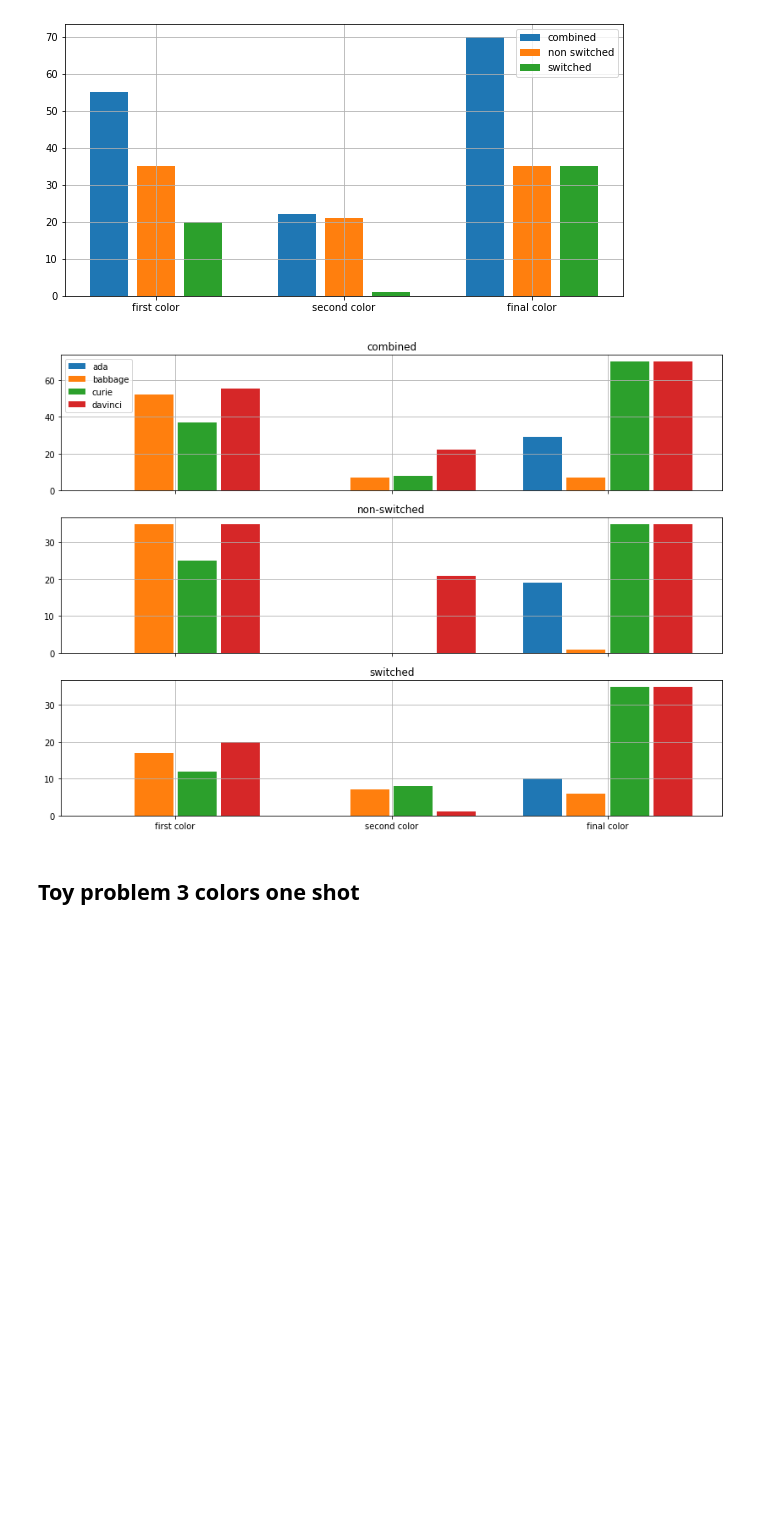
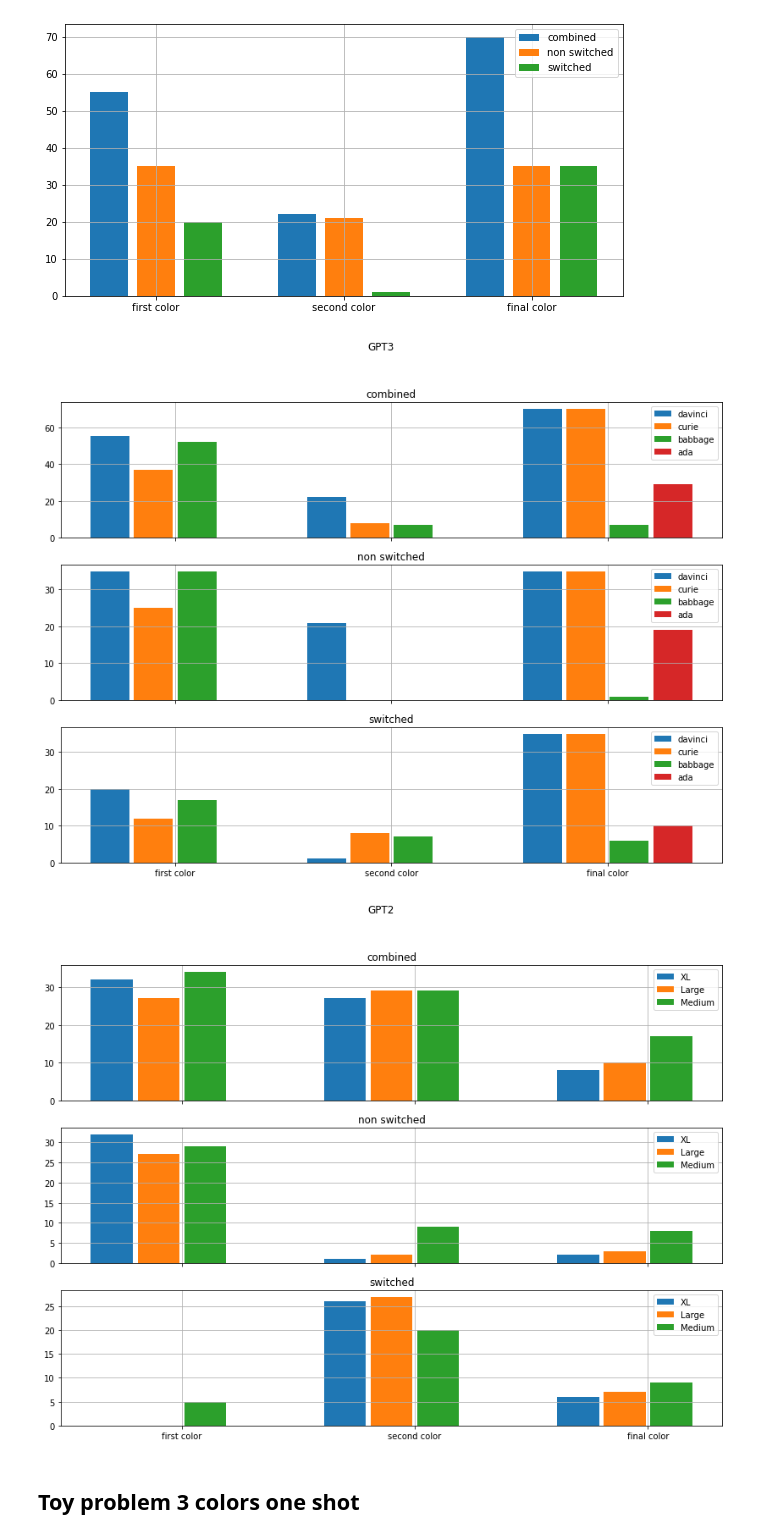
Before and after one commit to mariushobbhahn/causality_LLMs, a Jupyter notebook: Evaluate_toy_problem_colors.ipynb, the cells around one changed output. Saved outputs shown, nothing was run; the diff lists cells and outputs as text; code cells hidden in the pictures; blank space fills up the shorter version.

Commit message:
evaluating gpt2 tables and generalizing plotting code

```diff
--- a/Evaluate_toy_problem_colors.ipynb
+++ b/Evaluate_toy_problem_colors.ipynb
@@ -26,8 +21,10 @@ utils.plot_single_model_colors("data/toy_problem_3_colors_results/toy_problem_3c
 [figure]
 # %%
 utils.plot_model_sizes_colors("data/toy_problem_3_colors_results/toy_problem_3c_zero_shot_results_{}.csv")
+utils.plot_model_sizes_colors("data/toy_problem_3_colors_results/gpt2/toy_problem_3c_zero_shot_results_{}.csv", gpt2=True)
 # %% [output]
-[figure, old version]
+[figure, new version]
+[figure, added]
 # %% [markdown]
 ## Toy problem 3 colors one shot
 # %%
```
Also changed, not shown: parts of 5 cells of this notebook, 2 other files.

____

The task
Would you write out the material above in full, exactly as given, except for its pictures?

Answer for this exercise
Before and after one commit to mariushobbhahn/causality_LLMs, a Jupyter notebook: Evaluate_toy_problem_colors.ipynb, the cells around one changed output. Saved outputs shown, nothing was run; the diff lists cells and outputs as text; code cells hidden in the pictures; blank space fills up the shorter version.

Commit message:
evaluating gpt2 tables and generalizing plotting code

```diff
--- a/Evaluate_toy_problem_colors.ipynb
+++ b/Evaluate_toy_problem_colors.ipynb
@@ -26,8 +21,10 @@ utils.plot_single_model_colors("data/toy_problem_3_colors_results/toy_problem_3c
 [figure]
 # %%
 utils.plot_model_sizes_colors("data/toy_problem_3_colors_results/toy_problem_3c_zero_shot_results_{}.csv")
+utils.plot_model_sizes_colors("data/toy_problem_3_colors_results/gpt2/toy_problem_3c_zero_shot_results_{}.csv", gpt2=True)
 # %% [output]
-[figure, old version]
+[figure, new version]
+[figure, added]
 # %% [markdown]
 ## Toy problem 3 colors one shot
 # %%
```
Also changed, not shown: parts of 5 cells of this notebook, 2 other files.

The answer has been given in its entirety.